In the architectural field, Building Information Management (BIM) has made it easier to design, build and maintain structures and their surrounding properties.

This three-dimensional platform gives everyone from architects and engineers to builders and other contractors a broad view of a building plan that includes detailed information and analytical tools.  
 
It has made planning, building and managing sites—including a structure’s infrastructure, such as HVAC and electrical systems—so much easier. Best of all, it helps building specialists to identify potential pitfalls before they occur, saving time and money. 
 
At Quinn Evans Architects, we are no strangers to the power of BIM, and rely on it for many of our projects. But when it came to using it for historic sites, we envisioned a whole new way to do that. See, many of our clients are historic sites that are governed by unique rules, and could largely benefit from the intel that BIM provides. 
 

You can imagine the rules and minute details we are faced with when considering upgrades, additions and maintenance to some of our nation’s prized historical landmarks. When we work at these sites, we need to know more than building plans and equipment placement. We need to understand details about historic building materials that may be required to be held intact or completely replaced due to health and safety reasons. Everything done on a historic site is not only about making it useful now—it’s about respecting the historical integrity of the space for the future.  
 
Having worked with clients in the historic preservation for 30 years, we are very familiar with the demands and requirements these sites must meet. We knew that if we could leverage BIM and tailor it to this field, it would be a goldmine. 
 
Could a single data source save time and money…all while preventing irreversible, catastrophic errors and maintain the historic integrity of a landmark? Could it be rolled out for all landmarks, perhaps linking data to view history in a completely new way?  

Using BIM to Preserve History

We came up with the concept for HBIM (Historic Building Information Management) in 2013. Soon after, the Quinn Evans team went to work creating the system with collaborators at George Washington’s Mount Vernon Plantation and conducted a pilot study within the next year. After successfully implementing it at Mount Vernon, President George Washington’s iconic 21-room Virginia mansion and 500-acre estate in Virginia, we are confident that HBIM is an effective tool that has the capability to revolutionize a niche market.  
 
The layer of history that goes into understanding these sites is massive. Large amounts of historical data may be digitalized now, but may be also housed in numerous locations without a single point of access. Being able to access, harness and manipulate this information at a moment’s notice—the same way architects can using ordinary BIM data from newer buildings—is an incredible asset to professionals, property stewards—and even to visitors of historic sites. 
 
The HBIM platform offers peace of mind to make sure the most critical information is accessible. It can specify how preservation activities comply with applicable regulations and therefore avoid costly compliance issues.

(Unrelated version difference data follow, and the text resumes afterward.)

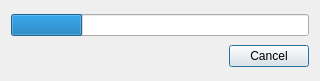
Before: the Qt Designer form source/examples/dialog_ui.ui in MValaguz/MSql, drawn with Qt 5.
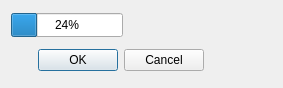
After: the same form once the commit is applied. Icons and pictures are not drawn.

```diff
--- a/source/examples/dialog_ui.ui
+++ b/source/examples/dialog_ui.ui
@@ -6,39 +6,42 @@
    <rect>
     <x>0</x>
     <y>0</y>
-    <width>320</width>
-    <height>81</height>
+    <width>283</width>
+    <height>88</height>
    </rect>
   </property>
   <property name="windowTitle">
    <string>Exec...please wait...</string>
   </property>
-  <property name="windowIcon">
-   <iconset resource="../qtdesigner/resource.qrc">
-    <normaloff>:/icons/icons/MSql.ico</normaloff>:/icons/icons/MSql.ico</iconset>
-  </property>
-  <layout class="QGridLayout" name="gridLayout">
-   <item row="0" column="0">
-    <widget class="QProgressBar" name="progressbar">
+  <widget class="QProgressBar" name="progressBar">
+   <property name="geometry">
+    <rect>
+     <x>11</x>
+     <y>13</y>
+     <width>112</width>
+     <height>24</height>
+    </rect>
+   </property>
      <property name="value">
       <number>24</number>
      </property>
-     <property name="textVisible">
-      <bool>false</bool>
-     </property>
-    </widget>
-   </item>
-   <item row="1" column="0">
+  </widget>
     <widget class="QDialogButtonBox" name="buttonBox">
+   <property name="geometry">
+    <rect>
+     <x>11</x>
+     <y>46</y>
+     <width>193</width>
+     <height>28</height>
+    </rect>
+   </property>
      <property name="orientation">
       <enum>Qt::Horizontal</enum>
      </property>
      <property name="standardButtons">
-      <set>QDialogButtonBox::Cancel</set>
-     </property>
-    </widget>
-   </item>
-  </layout>
+    <set>QDialogButtonBox::Cancel|QDialogButtonBox::Ok</set>
+   </property>
+  </widget>
  </widget>
  <resources>
   <include location="../qtdesigner/resource.qrc"/>
```
Left out of the diff: 34 changed lines with no effect on the pictures. Lines whose indentation alone changed are shown as unchanged.
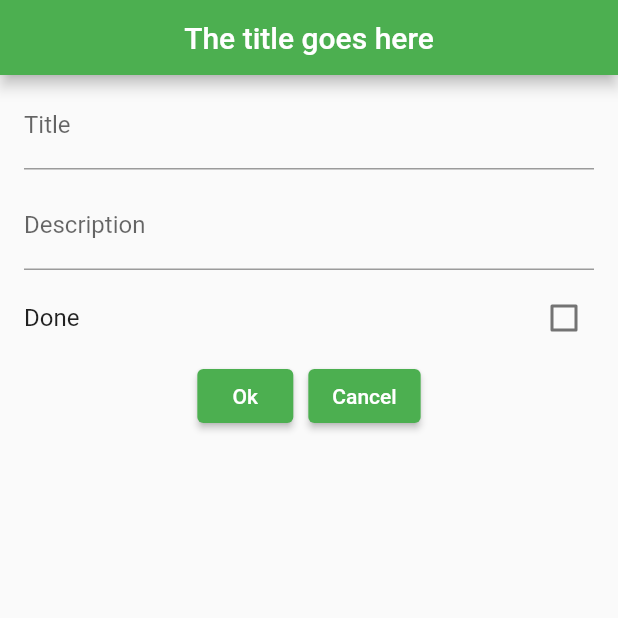
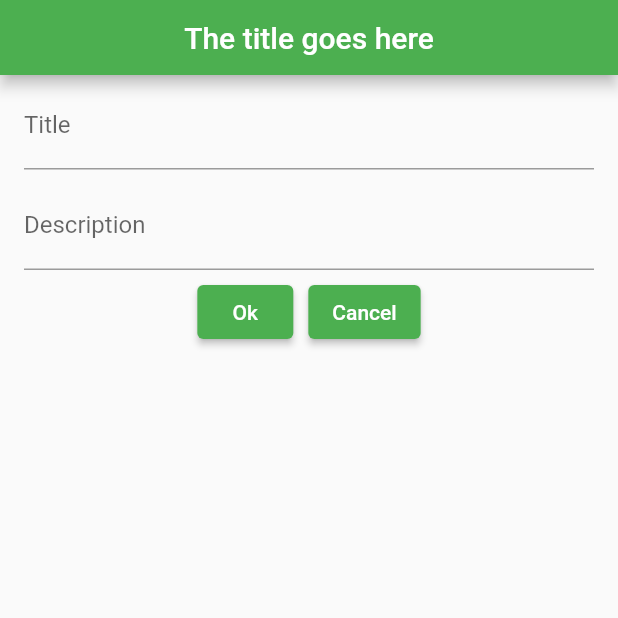
Before and after one commit to isaactan98/map-e3-pp, a Flutter app: the EditScreen screen opened by its route, on a phone screen of 412 x 824 dp, the top half of it. Run offline on Flutter 3.47's test engine with Material 2 defaults, Android fonts, the light colour scheme and no system bars; accounts and stored records are empty.

Commit message:
update on done checkbox

```diff
--- a/lib/screens/edit/body.dart
+++ b/lib/screens/edit/body.dart
@@ -38,14 +38,25 @@ class Body extends StatelessWidget {
             label: 'Description',
             value: _state.description,
             onChanged: (value) => _state.description = value),
-        CheckboxListTile(
-          value: false,
-          onChanged: (value) {},
-          title: Text('Done'),
-        ),
+        _checkBoxList(),
         _buildButtons(context)
       ],
     );
+  }
+
+  Center _checkBoxList() {
+    final _editS = EditScreen();
+    if (_editS.isEditing == true) {
+      return Center(
+        child: CheckboxListTile(
+          value: _state.done,
+          onChanged: (value) => _state.done = value,
+          title: Text('Done'),
+        ),
+      );
+    } else {
+      return Center();
+    }
   }
 
   ListTile _buildTextLisTile({label, value, onChanged}) {
```
Also changed, not shown: json-server/db.json (+0 -7 lines).
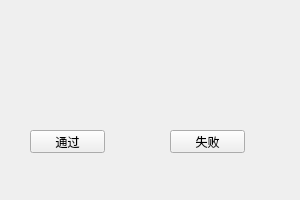
MMQQING/IPCTestDemo, file IPCTestDemo/prompt.ui: the form before one commit.
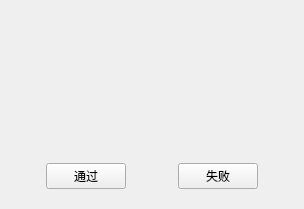
The form after the commit.

Diff of the .ui file:
```diff
--- a/IPCTestDemo/prompt.ui
+++ b/IPCTestDemo/prompt.ui
@@ -6,52 +6,94 @@
    <rect>
     <x>0</x>
     <y>0</y>
-    <width>300</width>
-    <height>200</height>
+    <width>304</width>
+    <height>209</height>
    </rect>
   </property>
   <property name="windowTitle">
    <string>prompt</string>
   </property>
-  <widget class="QPushButton" name="PassButton">
-   <property name="geometry">
-    <rect>
-     <x>30</x>
-     <y>130</y>
-     <width>75</width>
-     <height>23</height>
-    </rect>
+  <layout class="QVBoxLayout" name="verticalLayout">
+   <property name="spacing">
+    <number>0</number>
    </property>
-   <property name="text">
-    <string>通过</string>
+   <property name="leftMargin">
+    <number>0</number>
    </property>
-  </widget>
-  <widget class="QPushButton" name="FalseButton">
-   <property name="geometry">
-    <rect>
-     <x>170</x>
-     <y>130</y>
-     <width>75</width>
-     <height>23</height>
-    </rect>
+   <property name="topMargin">
+    <number>0</number>
    </property>
-   <property name="text">
-    <string>失败</string>
+   <property name="rightMargin">
+    <number>0</number>
    </property>
-  </widget>
-  <widget class="QLabel" name="label">
-   <property name="geometry">
-    <rect>
-     <x>90</x>
-     <y>50</y>
-     <width>101</width>
-     <height>31</height>
-    </rect>
+   <property name="bottomMargin">
+    <number>20</number>
    </property>
-   <property name="text">
-    <string/>
-   </property>
-  </widget>
+   <item>
+    <widget class="QLabel" name="label">
+     <property name="text">
+      <string/>
+     </property>
+    </widget>
+   </item>
+   <item>
+    <layout class="QHBoxLayout" name="horizontalLayout">
+     <item>
+      <spacer name="horizontalSpacer">
+       <property name="orientation">
+        <enum>Qt::Horizontal</enum>
+       </property>
+       <property name="sizeHint" stdset="0">
+        <size>
+         <width>40</width>
+         <height>20</height>
+        </size>
+       </property>
+      </spacer>
+     </item>
+     <item>
+      <widget class="QPushButton" name="PassButton">
+       <property name="text">
+        <string>通过</string>
+       </property>
+      </widget>
+     </item>
+     <item>
+      <spacer name="horizontalSpacer_3">
+       <property name="orientation">
+        <enum>Qt::Horizontal</enum>
+       </property>
+       <property name="sizeHint" stdset="0">
+        <size>
+         <width>40</width>
+         <height>20</height>
+        </size>
+       </property>
+      </spacer>
+     </item>
+     <item>
+      <widget class="QPushButton" name="FalseButton">
+       <property name="text">
+        <string>失败</string>
+       </property>
+      </widget>
+     </item>
+     <item>
+      <spacer name="horizontalSpacer_2">
+       <property name="orientation">
+        <enum>Qt::Horizontal</enum>
+       </property>
+       <property name="sizeHint" stdset="0">
+        <size>
+         <width>40</width>
+         <height>20</height>
+        </size>
+       </property>
+      </spacer>
+     </item>
+    </layout>
+   </item>
+  </layout>
  </widget>
  <layoutdefault spacing="6" margin="11"/>
  <resources/>
```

And it offers a better visual on how prospective changes will impact other areas of the building.  

HBIM in Practice

Here are two ways HBIM could be used: 

  • Architects and landmark stewards can gain perspective and valuable insights on planning and maintenance from a BIM interface similar to the one they’re already using. For example, they may be able to restore a part of the structure knowing what type of wood was used in the past, and adding reclaimed wood of the same type and era, so it remains more historically true.
  • Visitors to historic spots could use a screen and selected data from HBIM to learn more about details of a site.

The valuable information accessed by the HBIM interface can guide strategic planning decisions today and be useful in future applications. It’s something we’re proud to be unveiling to the world. And we are equally excited to see all of the innovative ways in which it will be used. 
 
Contact me at asteele@quinnevans.com, to check out a demo of HBIM and see how we already have used this ground-breaking platform.  
 
Download the guide here.